Revision comparison data:
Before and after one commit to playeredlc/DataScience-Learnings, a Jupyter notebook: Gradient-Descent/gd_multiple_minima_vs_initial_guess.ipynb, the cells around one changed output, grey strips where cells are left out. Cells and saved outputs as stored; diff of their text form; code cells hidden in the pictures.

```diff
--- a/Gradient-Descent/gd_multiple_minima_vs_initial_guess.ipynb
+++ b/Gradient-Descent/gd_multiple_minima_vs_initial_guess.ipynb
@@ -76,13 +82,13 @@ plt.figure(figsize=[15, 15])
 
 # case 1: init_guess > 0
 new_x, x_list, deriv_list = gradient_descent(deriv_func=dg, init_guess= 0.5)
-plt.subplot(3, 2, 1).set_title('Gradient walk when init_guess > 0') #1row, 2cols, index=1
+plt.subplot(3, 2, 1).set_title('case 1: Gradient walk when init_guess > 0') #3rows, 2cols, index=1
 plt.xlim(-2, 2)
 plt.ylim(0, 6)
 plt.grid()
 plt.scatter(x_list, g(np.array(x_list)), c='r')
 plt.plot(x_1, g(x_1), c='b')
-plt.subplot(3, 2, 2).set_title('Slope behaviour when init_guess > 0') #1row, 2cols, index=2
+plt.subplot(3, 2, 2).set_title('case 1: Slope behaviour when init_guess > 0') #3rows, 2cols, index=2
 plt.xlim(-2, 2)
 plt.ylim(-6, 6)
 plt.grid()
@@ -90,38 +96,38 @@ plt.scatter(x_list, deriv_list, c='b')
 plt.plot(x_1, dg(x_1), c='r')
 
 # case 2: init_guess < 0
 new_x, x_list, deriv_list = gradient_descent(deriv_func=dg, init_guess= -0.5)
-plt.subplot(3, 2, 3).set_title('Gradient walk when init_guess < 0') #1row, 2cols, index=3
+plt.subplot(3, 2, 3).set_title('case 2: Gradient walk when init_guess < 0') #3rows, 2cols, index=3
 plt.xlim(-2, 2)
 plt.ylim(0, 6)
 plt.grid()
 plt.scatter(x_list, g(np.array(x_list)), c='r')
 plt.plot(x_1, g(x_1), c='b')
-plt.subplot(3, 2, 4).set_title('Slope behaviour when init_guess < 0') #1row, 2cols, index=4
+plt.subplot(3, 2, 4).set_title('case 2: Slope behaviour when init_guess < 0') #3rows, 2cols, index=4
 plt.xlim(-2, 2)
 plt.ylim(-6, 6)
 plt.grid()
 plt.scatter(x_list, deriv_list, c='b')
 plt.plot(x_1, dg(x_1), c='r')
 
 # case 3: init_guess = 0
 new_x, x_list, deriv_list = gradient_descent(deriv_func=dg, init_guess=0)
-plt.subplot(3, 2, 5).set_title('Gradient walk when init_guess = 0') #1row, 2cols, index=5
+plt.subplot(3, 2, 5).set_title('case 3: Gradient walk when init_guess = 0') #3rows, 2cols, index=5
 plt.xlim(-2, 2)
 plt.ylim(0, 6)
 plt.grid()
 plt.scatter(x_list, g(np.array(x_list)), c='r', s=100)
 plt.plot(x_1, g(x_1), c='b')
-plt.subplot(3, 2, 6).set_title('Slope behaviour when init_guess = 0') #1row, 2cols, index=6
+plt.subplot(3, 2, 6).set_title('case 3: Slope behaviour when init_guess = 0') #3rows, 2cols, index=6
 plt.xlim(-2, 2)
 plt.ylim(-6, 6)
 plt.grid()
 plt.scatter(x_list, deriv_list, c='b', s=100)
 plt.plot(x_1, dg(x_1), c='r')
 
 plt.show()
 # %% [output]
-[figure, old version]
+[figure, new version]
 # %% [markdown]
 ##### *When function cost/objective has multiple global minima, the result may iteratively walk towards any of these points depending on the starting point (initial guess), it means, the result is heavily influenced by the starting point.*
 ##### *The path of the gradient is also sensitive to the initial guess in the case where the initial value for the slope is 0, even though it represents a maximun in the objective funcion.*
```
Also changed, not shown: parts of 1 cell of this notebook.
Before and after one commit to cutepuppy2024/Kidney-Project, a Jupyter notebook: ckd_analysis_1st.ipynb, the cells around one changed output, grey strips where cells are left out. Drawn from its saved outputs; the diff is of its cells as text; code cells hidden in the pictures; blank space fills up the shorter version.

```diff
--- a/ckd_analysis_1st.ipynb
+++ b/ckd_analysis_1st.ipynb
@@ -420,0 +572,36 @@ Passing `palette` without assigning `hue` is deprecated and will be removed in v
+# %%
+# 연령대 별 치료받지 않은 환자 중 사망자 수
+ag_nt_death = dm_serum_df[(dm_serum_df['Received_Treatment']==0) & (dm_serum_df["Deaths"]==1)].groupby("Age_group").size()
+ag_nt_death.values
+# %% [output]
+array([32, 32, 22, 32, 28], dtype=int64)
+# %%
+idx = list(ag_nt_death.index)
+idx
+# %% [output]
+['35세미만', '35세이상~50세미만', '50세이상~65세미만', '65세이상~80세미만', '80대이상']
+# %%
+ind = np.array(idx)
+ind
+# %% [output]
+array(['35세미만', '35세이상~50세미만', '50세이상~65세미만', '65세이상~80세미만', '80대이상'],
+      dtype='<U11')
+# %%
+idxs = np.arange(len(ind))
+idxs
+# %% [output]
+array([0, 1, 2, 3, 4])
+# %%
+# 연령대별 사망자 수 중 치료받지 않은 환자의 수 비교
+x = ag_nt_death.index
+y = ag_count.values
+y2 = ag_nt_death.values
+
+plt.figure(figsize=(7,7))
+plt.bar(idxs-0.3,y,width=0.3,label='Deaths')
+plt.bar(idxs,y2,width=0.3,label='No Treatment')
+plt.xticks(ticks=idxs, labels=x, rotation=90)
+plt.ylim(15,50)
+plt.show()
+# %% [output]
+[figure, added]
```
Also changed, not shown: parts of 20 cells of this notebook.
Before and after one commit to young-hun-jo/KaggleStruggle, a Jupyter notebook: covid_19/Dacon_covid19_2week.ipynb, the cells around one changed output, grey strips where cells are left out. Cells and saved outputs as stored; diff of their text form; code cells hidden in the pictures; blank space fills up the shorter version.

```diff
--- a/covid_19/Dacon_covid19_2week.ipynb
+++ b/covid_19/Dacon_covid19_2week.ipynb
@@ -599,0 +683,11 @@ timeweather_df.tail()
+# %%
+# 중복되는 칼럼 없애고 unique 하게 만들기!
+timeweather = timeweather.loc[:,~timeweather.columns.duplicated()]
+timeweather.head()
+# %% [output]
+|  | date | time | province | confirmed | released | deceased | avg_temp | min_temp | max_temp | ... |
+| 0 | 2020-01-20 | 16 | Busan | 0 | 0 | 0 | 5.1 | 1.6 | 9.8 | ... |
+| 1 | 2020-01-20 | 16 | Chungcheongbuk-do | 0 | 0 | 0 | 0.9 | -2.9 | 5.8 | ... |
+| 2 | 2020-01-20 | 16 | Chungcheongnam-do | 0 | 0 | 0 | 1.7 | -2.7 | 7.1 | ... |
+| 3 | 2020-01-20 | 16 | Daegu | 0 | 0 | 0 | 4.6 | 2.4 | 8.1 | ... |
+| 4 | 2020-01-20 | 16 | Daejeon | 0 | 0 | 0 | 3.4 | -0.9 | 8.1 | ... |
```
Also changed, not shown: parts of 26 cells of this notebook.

WHAT THE TASK REQUIRES: Check each line above for the string "array" and report how many lines have it, giving only the number.

EXERCISE RESULT: 7